Go to Facebook event Rise of the Precarious Workers—National Demo
Private renters debate evictions
Campaign groups Generation Rent and End Unfair Evictions have organised a meeting next month to discuss issues facing private renters.
End Unfair Evictions is campaigning to scrap no fault evictions.
These allow landlords to kick out tenants with just two months’ notice, and give no reason.
Unions might fight over shipyard cuts
Unite union members at Cammell Laird shipyard could strike against bosses’ plans to slash almost 300 jobs.
Bosses at the shipyard in Birkenhead, near Liverpool, announced plans to slash 291 jobs last week. This is around 40 percent of the workforce,

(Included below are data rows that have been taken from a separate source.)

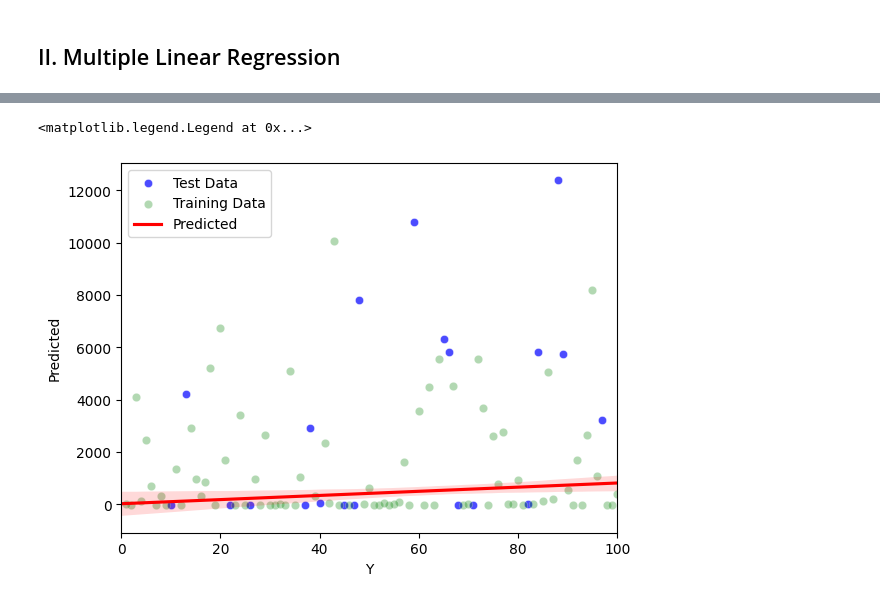
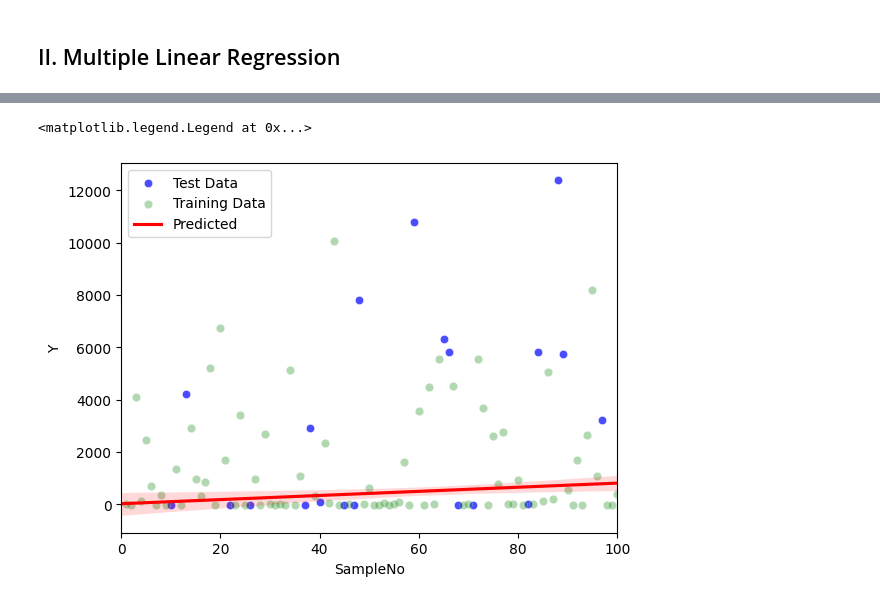
Before and after one commit to DefinitelyVixon/CE475-Project, a Jupyter notebook: Project.ipynb, the cells around one changed output, grey strips where cells are left out. Cells and saved outputs as stored; diff of their text form; code cells hidden in the pictures.

```diff
--- a/Project.ipynb
+++ b/Project.ipynb
@@ -255,7 +259,7 @@ sns.regplot(ax=ax, x=y_comparison.index, y=y_comparison['Predicted'], color='r',
             scatter=False, truncate=False, label='Predicted')
 
 ax.set_xlabel('SampleNo')
-ax.set_xlabel('Y')
+ax.set_ylabel('Y')
 ax.legend()
 # %% [output]
 |  | 9 | 12 | 21 | 25 | 36 | 37 | 39 | 44 | 46 | 47 | 58 | ... |
@@ -264,5 +268,5 @@ ax.legend()
 <matplotlib.legend.Legend at 0x...>
-[figure, old version]
+[figure, new version]
 # %%
 display(pd.DataFrame([[k, v] for k,v in test_results.items()], columns=['Model', 'MAE']))
 # %% [output]
```
Also changed, not shown: parts of 6 cells of this notebook.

Workers unanimously backed resistance at a mass meeting. The GMB union could now move towards a ballot for industrial action.
Strike to lift workers’ pay
Unite union members at Street Cranes in Chapel-en-le-Frith, Derbyshire, returned to the picket line again on Monday.
It was the crane manufacturing workers’ second walkout in a series of planned strikes over bosses’ refusal to negotiate over wages and terms and conditions.
Support for the strike is rock solid among the shop floor workers at the factory.
Unite Community branches from High Peak and Chesterfield visited the picket line.
Workers were set to strike again next Monday.
South London teachers resist academisation plan
NEU union members at the John Roan school struck on Thursday of last week.
Workers are fighting a plan to turn the school in Greenwich, south east London, into a privately-run academy.
NEU and GMB union members staged several strikes against the plan last term.
The John Roan NEU group wrote a letter to parents.
“The academisation of schools is failing thousands of children,” it said.
“It’s happening through exclusions, the off-rolling of students especially SEND students, who may not ‘make the grade’ and an ‘exam factory’ approach.
“Staff turnover is much higher in many
Multi-Academy Trusts as compared to local authority schools.” The school is subject to a forced academy order. But the union pointed to figures that showed 16 examples of schools where such orders had been revoked.
Strikers are optimistic that they can keep John Roan as an inclusive, community school.
NEU members plan a further strike on 7 November.